═════ SUPPLIED DATA ═════

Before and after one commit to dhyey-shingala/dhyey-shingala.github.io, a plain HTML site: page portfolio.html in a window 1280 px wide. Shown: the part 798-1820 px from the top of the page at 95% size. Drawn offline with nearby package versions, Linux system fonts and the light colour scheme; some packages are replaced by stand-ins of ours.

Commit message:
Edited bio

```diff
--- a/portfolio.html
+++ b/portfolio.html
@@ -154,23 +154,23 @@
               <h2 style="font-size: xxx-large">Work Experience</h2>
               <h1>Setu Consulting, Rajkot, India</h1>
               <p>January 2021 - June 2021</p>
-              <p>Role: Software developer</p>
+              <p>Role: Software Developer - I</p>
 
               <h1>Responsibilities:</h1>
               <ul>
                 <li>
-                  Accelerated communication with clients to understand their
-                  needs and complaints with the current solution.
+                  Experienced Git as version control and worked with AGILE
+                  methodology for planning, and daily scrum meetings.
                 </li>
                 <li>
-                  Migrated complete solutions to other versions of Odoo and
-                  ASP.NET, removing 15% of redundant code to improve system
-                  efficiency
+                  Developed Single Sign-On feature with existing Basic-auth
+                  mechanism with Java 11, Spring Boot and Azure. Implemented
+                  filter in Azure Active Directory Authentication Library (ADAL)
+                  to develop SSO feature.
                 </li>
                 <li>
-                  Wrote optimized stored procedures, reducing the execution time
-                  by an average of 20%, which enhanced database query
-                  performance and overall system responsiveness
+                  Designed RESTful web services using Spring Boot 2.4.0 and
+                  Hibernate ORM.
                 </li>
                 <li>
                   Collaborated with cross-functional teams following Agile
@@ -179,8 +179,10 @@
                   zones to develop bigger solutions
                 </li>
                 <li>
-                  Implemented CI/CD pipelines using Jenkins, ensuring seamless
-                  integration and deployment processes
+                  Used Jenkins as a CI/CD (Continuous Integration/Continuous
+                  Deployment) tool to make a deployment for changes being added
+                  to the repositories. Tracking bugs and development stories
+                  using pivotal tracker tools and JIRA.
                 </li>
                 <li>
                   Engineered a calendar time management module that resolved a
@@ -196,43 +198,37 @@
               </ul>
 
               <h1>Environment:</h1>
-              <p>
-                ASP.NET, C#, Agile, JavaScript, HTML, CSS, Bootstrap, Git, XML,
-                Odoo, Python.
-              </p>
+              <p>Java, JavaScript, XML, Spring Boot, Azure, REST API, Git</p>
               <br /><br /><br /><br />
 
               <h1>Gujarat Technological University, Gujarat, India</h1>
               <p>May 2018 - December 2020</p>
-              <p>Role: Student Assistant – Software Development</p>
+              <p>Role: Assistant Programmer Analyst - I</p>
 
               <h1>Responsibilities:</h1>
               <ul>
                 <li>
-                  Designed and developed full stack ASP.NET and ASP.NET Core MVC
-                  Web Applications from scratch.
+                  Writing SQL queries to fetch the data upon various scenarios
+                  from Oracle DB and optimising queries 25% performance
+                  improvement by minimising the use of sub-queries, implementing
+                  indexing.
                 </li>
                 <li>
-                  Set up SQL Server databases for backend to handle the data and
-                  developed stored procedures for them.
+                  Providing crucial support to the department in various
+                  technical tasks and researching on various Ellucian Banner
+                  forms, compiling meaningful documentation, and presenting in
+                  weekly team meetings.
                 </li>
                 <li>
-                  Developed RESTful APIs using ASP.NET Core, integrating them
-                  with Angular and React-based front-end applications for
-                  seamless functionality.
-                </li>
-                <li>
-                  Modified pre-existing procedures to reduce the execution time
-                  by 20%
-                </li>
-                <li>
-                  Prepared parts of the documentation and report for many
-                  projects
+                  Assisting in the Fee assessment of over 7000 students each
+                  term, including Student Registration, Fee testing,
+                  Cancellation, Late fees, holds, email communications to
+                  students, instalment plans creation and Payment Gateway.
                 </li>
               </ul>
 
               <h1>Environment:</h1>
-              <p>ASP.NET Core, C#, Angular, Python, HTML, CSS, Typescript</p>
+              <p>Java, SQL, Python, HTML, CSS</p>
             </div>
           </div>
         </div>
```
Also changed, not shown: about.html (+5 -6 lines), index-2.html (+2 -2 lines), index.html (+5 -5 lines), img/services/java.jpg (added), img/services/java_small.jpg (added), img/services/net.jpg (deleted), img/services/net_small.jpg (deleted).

═════

Look through the entries above. Copy out every line holding the word "Core".

▶ [WRITTEN SOLUTION]
-                  Designed and developed full stack ASP.NET and ASP.NET Core MVC
-                  Developed RESTful APIs using ASP.NET Core, integrating them
-              <p>ASP.NET Core, C#, Angular, Python, HTML, CSS, Typescript</p>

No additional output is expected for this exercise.